In this informal discussion, I quizzed OMRT project manager Olaf Olden about the parametric design process, about how OMRT kickstarts a project, and on some of the challenges and highlights of working in this space. Enjoy! Hi Olaf. Thanks for joining today. So you work as a project manager for OMRT? Exactly. I’m a project manager in the studio team. And I’ve been working at OMRT for almost a year!
Let’s get straight into it. I’m curious, what does a typical project look like for OMRT? Or is there even a “typical” project?
Of the projects I work on, we can divide them into two main categories. Firstly, you’ve got building level optimisation, and secondly urban massing optmisation: Building optimisation is at play when there is already a preliminary design available. We then try to optimise certain indicators in the design. For example a higher GO/BVO ratio.
Urban massing is a bit more zoomed out. We start with more of a blank canvas, and we make a design that fits with the client's wishes.
And how do one of these projects typically get started?
Usually the first steps for me are the kick-off meeting with the client. Here one of the first steps is making a parametric framework, where we can parameterize the client's request. At the kickoff stage we always have to define the needs, the KPI’s, the parameters and boundary conditions from the beginning. It’s good to spend the time and energy here to clearly understand what the client is looking for. Then we can set ourselves up for success!
OMRT's Design Scout tool visualising daylight in an apartment
So would you say that a good kick-off meeting always sets the tone for a successful project?
Obviously there are exceptions but the correlation between clear requirements and a successful result are pretty high. So I would say it sets the tone, yes.
How does a project manager typically balance their time? Seems to me like a role with a ton of responsibility and intensity.
That’s a great question! It definitely can be quite intense at times. There is deep engineering work to be done. You really have to zoom in to focus on the details. But at the same time, you really have to zoom out to see how the project is progressing. You have to know who to email or who to reach out to at the right time.

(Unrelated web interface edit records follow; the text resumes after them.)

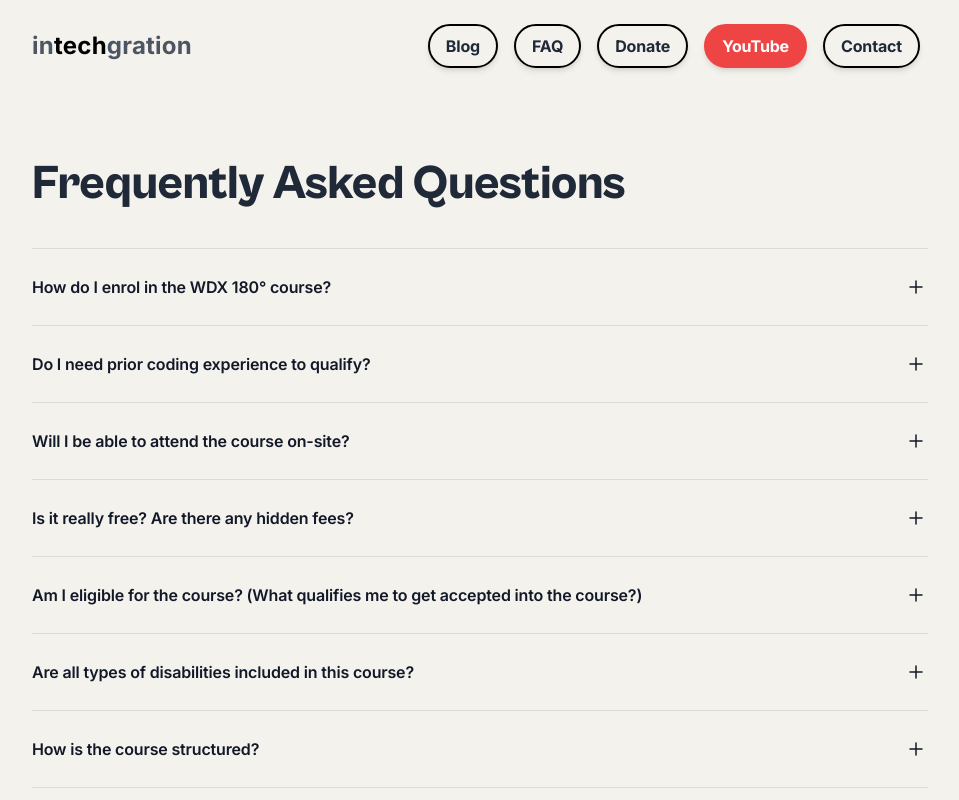
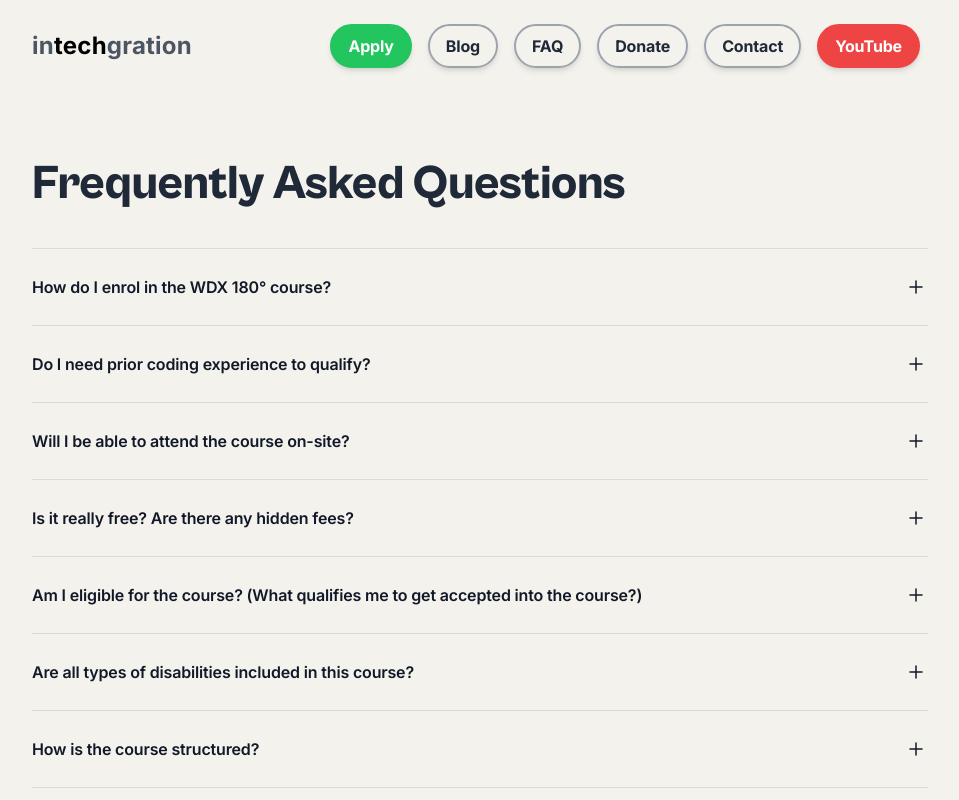
Before and after one commit to in-tech-gration/website, a Next.js app: page /faq in a window 1280 px wide. Shown: the top 800 px of the page, without its empty margins (160-1119 px from the left). Built offline with nearby package versions, Linux system fonts and the light colour scheme.

Commit message:
Enable application button

```diff
--- a/components/styles.module.css
+++ b/components/styles.module.css
@@ -3,7 +3,7 @@
   border: 2px solid orange !important;
 }
 .header_btn {
-  @apply py-2 px-4 mx-2 border-2 border-black rounded-3xl shadow-md hover:shadow-xl font-bold;
+  @apply py-2 px-4 mx-2 border-2 border-gray-400 rounded-3xl shadow-md hover:shadow-xl font-bold;
 }
 
 .light {
--- a/components/ui/header.tsx
+++ b/components/ui/header.tsx
@@ -19,6 +19,7 @@ function createAddActive(pathname: string | null) {
 }
 
 export default function Header({ nav = true }: { nav?: boolean }) {
+
   const [top, setTop] = useState(true);
   const addActive = createAddActive(usePathname());
   const email = useRef("c3RhZmYuaW50ZWNoZ3JhdGlvbkBnbWFpbC5jb20=");
@@ -37,12 +38,31 @@ export default function Header({ nav = true }: { nav?: boolean }) {
     <>
       {/* NAVIGATION: See config.yaml */}
       {config.navigation.map((menuItem: NavItem) => {
+
         const className = menuItem.className
-          ? menuItem.className
+          ? `${addActive(menuItem.link)} ${styles.header_btn} ${menuItem.className}`
           : `${addActive(menuItem.link)} ${styles.header_btn} ${
               styles.highlight
             }`;
         const target = menuItem.external ? { target: "_blank" } : {};
+
+        if ("contact" in menuItem) {
+          return (
+            <Link
+              key={menuItem.label}
+              onClick={(e) => {
+                e.preventDefault();
+                alert(`Send us an email at: ${window.atob(email.current)}`);
+                location.href = "mailto:" + window.atob(email.current);
+              }}
+              className={`${styles.header_btn} ${styles.highlight}`}
+              href={email.current}
+            >
+              {menuItem.label}
+            </Link>
+          )
+
+        }
 
         // Do not display content that is under development:
         if (menuItem.dev && !isDev) return;
@@ -59,17 +79,6 @@ export default function Header({ nav = true }: { nav?: boolean }) {
           </Disclosure.Button>
         );
       })}
-      <Link
-        onClick={(e) => {
-          e.preventDefault();
-          alert(`Send us an email at: ${window.atob(email.current)}`);
-          location.href = "mailto:" + window.atob(email.current);
-        }}
-        className={`${styles.header_btn} ${styles.highlight}`}
-        href={email.current}
-      >
-        Contact
-      </Link>
     </>
   );
 
--- a/config.yaml
+++ b/config.yaml
@@ -2,9 +2,10 @@ define: &kofi_donation_link https://ko-fi.com/intechgration
 
 # NAVIGATION
 navigation:
-  # - apply:
-  #   label: Apply
-  #   link: https://forms.gle/bCAhZw7H174gBAh2A
+  - apply:
+    label: Apply
+    link: https://forms.gle/bCAhZw7H174gBAh2A
+    className: text-white !border-green-500 bg-green-500 hover:bg-green-700
   - blog:
     label: Blog
     link: /blog/
@@ -15,10 +16,13 @@ navigation:
   - donate:
     label: Donate
     link: *kofi_donation_link
+  - contact:
+    label: Contact
   - youtube:
     label: YouTube
     link: https://www.youtube.com/@in-tech-gration
-    className: bg-red-500 text-white border-red-500 py-2 px-4 mx-2 border-2 border-black rounded-3xl shadow-md hover:shadow-xl font-bold hover:bg-red-700 hover:border-red-700
+    className: bg-red-500 hover:bg-red-700 hover:border-red-700 text-white !border-red-500
+    # className: py-2 px-4 mx-2 border-2 border-black rounded-3xl shadow-md hover:shadow-xl font-bold hover:bg-red-700 hover:border-red-700
     external: true
 
 # DONATION LINKS
--- a/tailwind.config.js
+++ b/tailwind.config.js
@@ -63,4 +63,12 @@ module.exports = {
     require('@tailwindcss/forms'),
     require('@tailwindcss/typography'),
   ],
+  safelist: [
+    "border-red-500",
+    "!border-red-500",
+    "hover:bg-red-700",
+    "hover:border-red-700",
+    "!border-green-500",
+    "hover:bg-green-700"
+  ]
 };
```
Also changed, not shown: 1 other file (tests, documents, lock files or other folders).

And sometimes that zooming in and out comes at the same moment, especially during busy periods where we have to balance multiple projects at a time. I can definitely see the challenge there. Sounds like a lot of mental juggling to keep all this going. So which would you say is a bigger challenge? The detailed engineering work or zooming out to look at the whole project?
The human side is definitely more dynamic, and always presenting new challenges. Each company has its own workflows and idiosyncrasies in how they work. The engineering work is obviously complex, but doesn’t throw the same kind of surprises. There is an objectivity to it.
More specifically to OMRT, we also have the challenge of education to contend with. Because our workflow is new to most of our clients, this is very important. We have to show the possibilities of parametric design. Because our workflow is a bit different, people can naturally be resistant at first. But usually once you can see the benefits for yourself, people are really convinced.
Finally, there is sometimes a challenge in expectation management. If a client expects we are some kind of magic bullet or sorcery, it can be tricky. So it’s quite vital for us to make things clear from the beginning. We need to communicate what we can do and get the initial project inputs as clearly as possible. Once we’re on the same page things are much more smooth.
An insight into the engineering interface of OMRT. Here the hidden complexity of parametric design is revealed.
That’s some great insight. Always interesting to think of this human and computer interplay. I’m also curious if you could speak about what kind of project gets you excited?
That’s a good question. I think for me it is always these innovative projects that get me excited. The kind of builds that are pushing the limits of what’s been done before.
So a project when you’re really pushing into the unknown?
Yes, exactly. When it’s on the edge of Research and Development and there is no established best practice on how we should proceed. These are the real challenges I really
We recently did a project where our current tech couldn’t answer the clients questions. Because of that, we had to develop a new method in order to fully address the client’s questions.
Really nice answers! I’ve definitely learned a thing or two. Just to finish on a lighter note, I heard you recently had a small project in your neighbourhood to build a bench for the street. Did your project management skills come in handy?
That’s a good one! Yes, recently with a few neighbours we wanted to build a nice bench for the street. I guess you could say my skills came in handy when I was running door to door making sure the other neighbours were happy with our project.
I think it was definitely a lot easier to approach than a parametric design study. People don’t need education on what a bench looks like! That’s great! Think that’s a nice place to leave it.
Been a pleasure, thanks!